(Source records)

::::

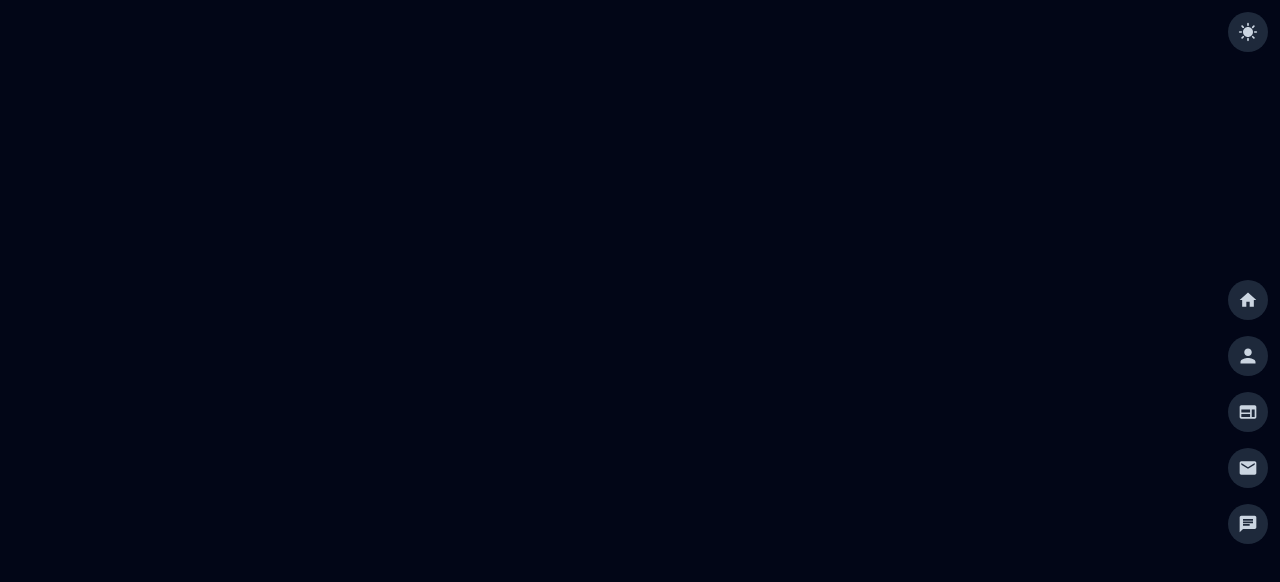
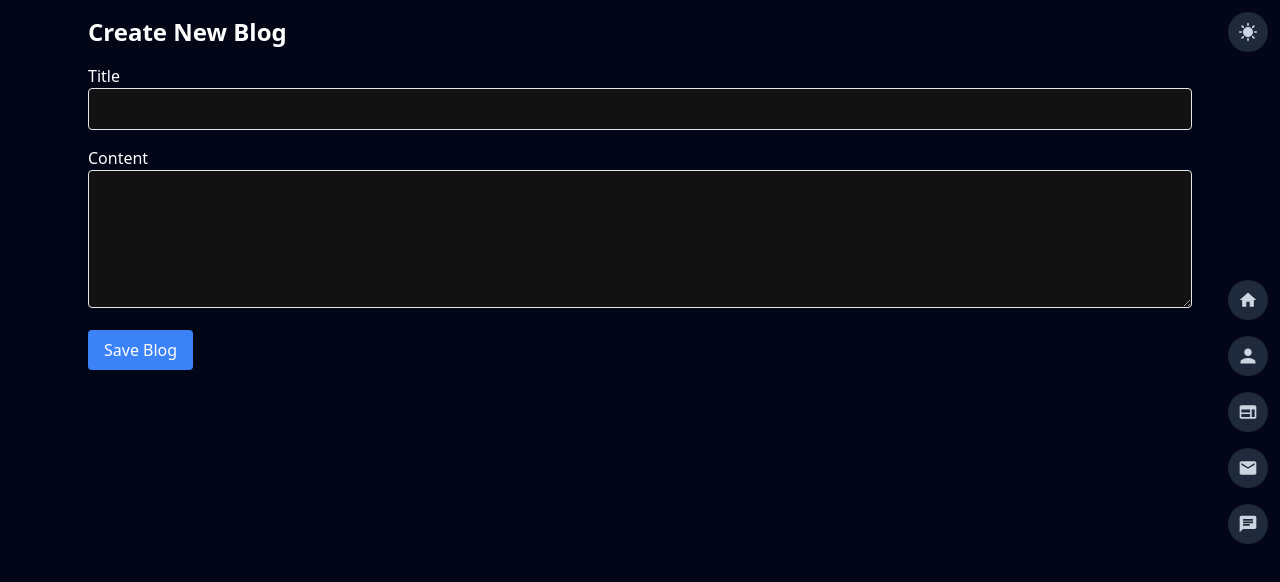
Before and after one commit to Itshossein128/personal-website, a Next.js app: page /admin/blogs/new in a window 1280 px wide. Shown: the top 582 px of the page. Built offline with nearby package versions, Linux system fonts and the light colour scheme; no server answers.

Commit message:
fixed build errors

```diff
--- a/package.json
+++ b/package.json
@@ -11,6 +11,7 @@
   "dependencies": {
     "@hookform/resolvers": "^3.9.1",
     "axios": "^1.7.9",
+    "js-cookie": "^3.0.5",
     "mongodb": "^6.12.0",
     "next": "15.0.3",
     "next-themes": "^0.4.3",
@@ -23,6 +24,7 @@
     "zod": "^3.23.8"
   },
   "devDependencies": {
+    "@types/js-cookie": "^3.0.6",
     "@types/node": "^22",
     "@types/nodemailer": "^6.4.17",
     "@types/react": "^18",
--- a/src/app/admin/blogs/new/page.tsx
+++ b/src/app/admin/blogs/new/page.tsx
@@ -1,29 +1,70 @@
 // app/admin/blogs/new/page.tsx
-'use client';
+"use client";
 
-import { useState, useEffect } from 'react';
-import { useRouter } from 'next/navigation';
-import { post } from '@/services/httpService';
+import { useState, useEffect } from "react";
+import { useRouter } from "next/navigation";
+import { post } from "@/services/httpService";
 
 export default function NewBlogPage() {
-  const [title, setTitle] = useState('');
-  const [content, setContent] = useState('');
+  const [title, setTitle] = useState("");
+  const [content, setContent] = useState("");
   const router = useRouter();
 
   // Set the cookie on mount (for testing; ideally, do this after login)
-  useEffect(() => {
-    document.cookie = `authToken=ADMIN_TOKEN=${process.env.NEXT_PUBLIC_ADMIN_TOKEN || 'my-super-secret-admin-key-2025'}; path=/`;
-  }, []);
+  // useEffect(() => {
+  //   document.cookie = `authToken=ADMIN_TOKEN=${
+  //     process.env.NEXT_PUBLIC_ADMIN_TOKEN || "my-super-secret-admin-key-2025"
+  //   }; path=/`;
+  // }, []);
 
   const handleSubmit = async (e: React.FormEvent) => {
     e.preventDefault();
     try {
-      await post('/blogs', { title, content }, { authenticated: true });
-      router.push('/admin/blogs');
+      await post("/blogs", { title, content }, { authenticated: true });
+      router.push("/admin/blogs");
     } catch (error) {
-      alert('Failed to create blog');
+      console.log(error)
+      alert("Failed to create blog");
     }
   };
 
-  // Rest of your form...
+  return (
+    <div className='container mx-auto p-4'>
+      <h1 className='text-2xl font-bold mb-4'>Create New Blog</h1>
+      <form onSubmit={handleSubmit} className='space-y-4'>
+        <div>
+          <label htmlFor='title' className='block'>
+            Title
+          </label>
+          <input
+            id='title'
+            type='text'
+            value={title}
+            onChange={(e) => setTitle(e.target.value)}
+            className='w-full p-2 border rounded'
+            required
+          />
+        </div>
+        <div>
+          <label htmlFor='content' className='block'>
+            Content
+          </label>
+          <textarea
+            id='content'
+            value={content}
+            onChange={(e) => setContent(e.target.value)}
+            className='w-full p-2 border rounded'
+            rows={5}
+            required
+          />
+        </div>
+        <button
+          type='submit'
+          className='bg-blue-500 text-white px-4 py-2 rounded'
+        >
+          Save Blog
+        </button>
+      </form>
+    </div>
+  );
 }
--- a/src/app/api/blogs/route.ts
+++ b/src/app/api/blogs/route.ts
@@ -4,8 +4,9 @@ import { BlogPost } from '@/types/blog';
 import { NextResponse } from 'next/server';
 
 export async function POST(request: Request) {
-    const token = request.headers.get('authToken')?.replace('Bearer ', '');
-    const ADMIN_TOKEN = process.env.ADMIN_TOKEN || 'my-secret-token';
+  const token = request.headers.get('adminToken')?.replace('Bearer ', '');
+  const ADMIN_TOKEN = process.env.ADMIN_TOKEN;
+  console.log(token, ADMIN_TOKEN);
 
   if (token !== ADMIN_TOKEN) {
     return NextResponse.json({ error: 'Unauthorized' }, { status: 401 });
--- a/src/lib/db.ts
+++ b/src/lib/db.ts
@@ -1,40 +1,33 @@
 import { MongoClient, Db } from 'mongodb';
 import { BlogPost } from '../types/blog';
-
-// Define a type for the global object to store the cached client
-declare global {
-    var _mongoClientPromise: Promise<MongoClient> | undefined;
-}
-
-let client: MongoClient;
-let clientPromise: Promise<MongoClient>;
 
 // Environment variable validation
 const uri = process.env.MONGODB_URI;
 if (!uri) {
-    throw new Error('Please define the MONGODB_URI environment variable in .env.local');
+  throw new Error('Please define the MONGODB_URI environment variable in .env.local');
 }
 
-// Singleton pattern for connection (Vercel-friendly)
-if (process.env.NODE_ENV === 'development') {
-    if (!global._mongoClientPromise) {
-        client = new MongoClient(uri);
-        global._mongoClientPromise = client.connect();
+// Singleton closure
+const mongoClientSingleton = (() => {
+  let clientPromise: Promise<MongoClient> | undefined;
+
+  return () => {
+    if (!clientPromise) {
+      const client = new MongoClient(uri);
+      clientPromise = client.connect();
     }
-    clientPromise = global._mongoClientPromise;
-} else {
-    client = new MongoClient(uri);
-    clientPromise = client.connect();
-}
+    return clientPromise;
+  };
+})();
 
 // Export the database instance
 export async function getDb(): Promise<Db> {
-    const client = await clientPromise;
-    return client.db('hoseindev'); // Replace 'myBlogDb' with your database name
+  const client = await mongoClientSingleton();
+  return client.db('hoseindev');
 }
 
 // Optional: Export a typed collection helper if needed
 export async function getBlogCollection() {
-    const db = await getDb();
-    return db.collection<BlogPost>('blogs');
+  const db = await getDb();
+  return db.collection<BlogPost>('blogs');
 }
--- a/src/services/httpService.ts
+++ b/src/services/httpService.ts
@@ -1,5 +1,5 @@
-// lib/httpService.ts
 import axios, { AxiosInstance, AxiosRequestConfig, AxiosResponse } from 'axios';
+import Cookies from 'js-cookie';
 
 const BASE_URL = process.env.NEXT_PUBLIC_API_BASE_URL || '/api';
 
@@ -9,9 +9,32 @@ const httpService: AxiosInstance = axios.create({
   headers: {
     'Content-Type': 'application/json',
   },
-    withCredentials: true
+  withCredentials: true,
 });
 
+// Request interceptor to set adminToken
+httpService.interceptors.request.use(
+  (config) => {
+    let adminToken: string | undefined;
+    if (typeof window !== 'undefined') {
+      // client
+      adminToken = Cookies.get('adminToken') || 'fallback-client-token';
+      console.log('Client: adminToken from cookie:', adminToken);
+    } else {
+      // server
+      adminToken = process.env.ADMIN_TOKEN || 'fallback-server-token';
+      console.log('Server: adminToken from env:', adminToken);
+    }
+    if (adminToken) {
+      config.headers['adminToken'] = adminToken;
+    } else {
+      console.warn('No adminToken found');
+    }
+    console.log('Final headers:', config.headers);
+    return config;
+  },
+  (error) => Promise.reject(error)
+);
 
 // Response interceptor (optional, for error handling)
 httpService.interceptors.response.use(
@@ -27,14 +50,14 @@ interface CustomAxiosRequestConfig extends AxiosRequestConfig {
   authenticated?: boolean;
 }
 
-// Generic request functions
+// Generic request functions with typed data
 export const get = <T>(url: string, config: CustomAxiosRequestConfig = {}) =>
   httpService.get<T>(url, config).then((res: AxiosResponse<T>) => res.data);
 
-export const post = <T>(url: string, data: any, config: CustomAxiosRequestConfig = {}) =>
+export const post = <T, D = unknown>(url: string, data: D, config: CustomAxiosRequestConfig = {}) =>
   httpService.post<T>(url, data, config).then((res: AxiosResponse<T>) => res.data);
 
-export const put = <T>(url: string, data: any, config: CustomAxiosRequestConfig = {}) =>
+export const put = <T, D = unknown>(url: string, data: D, config: CustomAxiosRequestConfig = {}) =>
   httpService.put<T>(url, data, config).then((res: AxiosResponse<T>) => res.data);
 
 export const del = <T>(url: string, config: CustomAxiosRequestConfig = {}) =>
--- a/tsconfig.json
+++ b/tsconfig.json
@@ -24,6 +24,7 @@
       "@/lib/*": ["./src/lib/*"],
       "@/types/*": ["./src/types/*"],
       "@/services/*": ["./src/services/*"],
+      "@/utils/*": ["./src/utils/*"],
       "@/components/*": ["./src/components/*"],
     }
   },
```
Also changed, not shown: src/middleware.ts (renamed from middleware.ts), 1 other file (tests, documents, lock files or other folders). Lines whose indentation alone changed are shown as unchanged.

::::

## [WHAT IS REQUIRED]
Where does the string "console" appear in the records above? Return every line that holds it.

## [PROBLEM SOLUTION]
+      console.log(error)
+  console.log(token, ADMIN_TOKEN);
+      console.log('Client: adminToken from cookie:', adminToken);
+      console.log('Server: adminToken from env:', adminToken);
+      console.warn('No adminToken found');
+    console.log('Final headers:', config.headers);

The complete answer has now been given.